This document addresses key questions from various stakeholders about the TOY for Inclusion approach. Frequently asked questions such as the following are addressed in this document:
- What is a Play Hub?
- How do children benefit from Play Hubs?
- How do parents and caregivers and other family members benefit from Play Hubs?
- How much does it cost to run a Play Hub?
Social inclusion begins with young children’s eagerness to play together.
TOY for Inclusion Play Hubs offer inclusive spaces where children and families from different backgrounds are encouraged to play and learn: Children are allowed to borrow toys, parents can gather information about their child’s development and individuals of all ages are given space to come together.
Download the booklet, which shares the stories told by the children attending these Play Hubs.
The network of experts working on the social dimension of education and training (NESET) has recently published an ad hoc report titled ‘Overview of the integration of Roma citizens in Spain and some transferable lessons for the EU’.
The new report, prepared by Silvia Carrasco Pons and Gabriela Poblet Denti, provides an overview of the social integration of Roma in Spain, evidence on the progress made, effective policies and approaches within the areas of employment, education, housing and health.
For most children, early childhood education and care (ECEC) provides the first experience of life in a group away from their families. This experience plays a crucial role in children’s learning, development and well-being. The benefits of high-quality ECEC are not restricted to children’s first years of life. However, little is known about this first experience. What do children learn and do in ECEC settings? With which staff do children interact at their centres? Do all children face the same opportunities to enrol in high-quality settings? What are the main spending priorities to raise the quality of ECEC? These are key questions for parents, staff and policy makers.
The OECD Starting Strong Teaching and Learning International Survey (TALIS Starting Strong) is the first international survey that focuses on the ECEC workforce. It offers an opportunity to learn about the characteristics of the workforce, the practices they use with children, their beliefs about children’s development and their views on the profession and on the sector. This first volume of findings, Providing Quality Early Childhood Education and Care, examines multiple factors that can affect the quality of ECEC and thereby can influence children’s learning, development and well-being.
This tool is intended to help improve settings’ inclusiveness and can be used by all professionals and staff to reflect on their setting’s inclusiveness, focusing on the social, learning and physical environment.
The tool was developed as part of the Inclusive Early Childhood Education (IECE) project, conducted by the European Agency for Special Needs and Inclusive Education from 2015 to 2017 . The project’s overall goal was to identify, analyze and subsequently promote the main characteristics of quality IECE for all children.

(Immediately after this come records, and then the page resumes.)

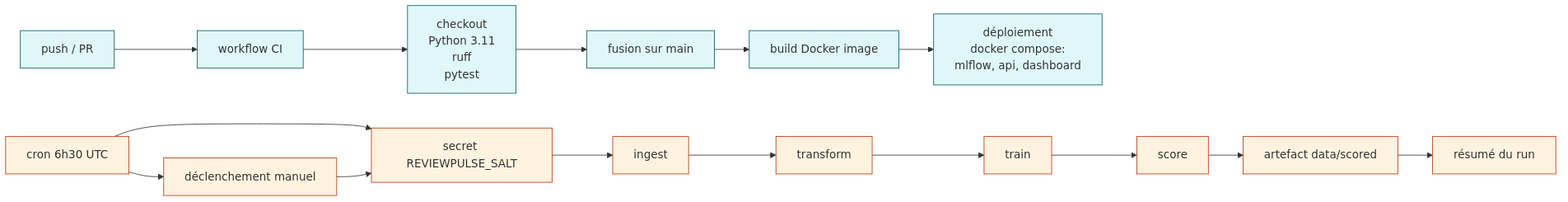
Above: docs/diagrams/png/05_ci_cd.png in KinSushi/reviewpulse-pipeline (Mermaid), before the change. Its source is kept beside it as docs/diagrams/src/05_ci_cd.mmd. Its diagram source:
```mermaid
flowchart LR
    A["push / PR"]:::ci --> B["workflow CI"]:::ci
    B --> C["checkout<br/>Python 3.11<br/>ruff<br/>pytest"]:::ci
    C --> D["fusion sur main"]:::ci
    D --> E["build Docker image"]:::ci
    E --> F["déploiement<br/>docker compose:<br/>mlflow, api, dashboard"]:::ci

    G["cron 6h30 UTC"]:::sched --> H["déclenchement manuel"]:::sched
    G --> I["secret REVIEWPULSE_SALT"]:::sched
    H --> I
    I --> J["ingest"]:::sched
    J --> K["transform"]:::sched
    K --> L["train"]:::sched
    L --> M["score"]:::sched
    M --> N["artefact data/scored"]:::sched
    N --> O["résumé du run"]:::sched

    classDef ci fill:#e0f7fa,stroke:#006064;
    classDef sched fill:#fff3e0,stroke:#bf360c;
```
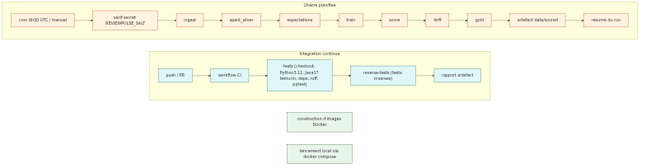
The same diagram one commit later.

Change to the diagram source:
```diff
@@ -1,19 +1,29 @@
 flowchart LR
-    A["push / PR"]:::ci --> B["workflow CI"]:::ci
-    B --> C["checkout<br/>Python 3.11<br/>ruff<br/>pytest"]:::ci
-    C --> D["fusion sur main"]:::ci
-    D --> E["build Docker image"]:::ci
-    E --> F["déploiement<br/>docker compose:<br/>mlflow, api, dashboard"]:::ci
+    subgraph "Integration continue"
+        direction LR
+        A["push / PR"]:::ci --> B["workflow CI"]:::ci
+        B --> C["tests (checkout, Python3.11, Java17 temurin, deps, ruff, pytest)"]:::ci
+        C --> D["reverse-tests (tests inverses)"]:::ci
+        D --> E["rapport artefact"]:::ci
+    end
 
-    G["cron 6h30 UTC"]:::sched --> H["déclenchement manuel"]:::sched
-    G --> I["secret REVIEWPULSE_SALT"]:::sched
-    H --> I
-    I --> J["ingest"]:::sched
-    J --> K["transform"]:::sched
-    K --> L["train"]:::sched
-    L --> M["score"]:::sched
-    M --> N["artefact data/scored"]:::sched
-    N --> O["résumé du run"]:::sched
+    subgraph "Chaine planifiee"
+        direction LR
+        G["cron 6h30 UTC / manuel"]:::sched --> H["vérif secret REVIEWPULSE_SALT"]:::sched
+        H --> I["ingest"]:::sched
+        I --> J["spark_silver"]:::sched
+        J --> K["expectations"]:::sched
+        K --> L["train"]:::sched
+        L --> M["score"]:::sched
+        M --> N["drift"]:::sched
+        N --> O["gold"]:::sched
+        O --> P["artefact data/scored"]:::sched
+        P --> Q["résumé du run"]:::sched
+    end
+
+    R["construction d'images Docker"]:::local
+    S["lancement local via docker compose"]:::local
 
     classDef ci fill:#e0f7fa,stroke:#006064;
     classDef sched fill:#fff3e0,stroke:#bf360c;
+    classDef local fill:#e8f5e9,stroke:#1b5e20;
```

The Balkan Barometer is an annual survey of regional perceptions and attitudes across a wide array of social, political and economic factors impacting life in South East Europe (SEE). It includes comparable data on pre-primary education in different countries of the region.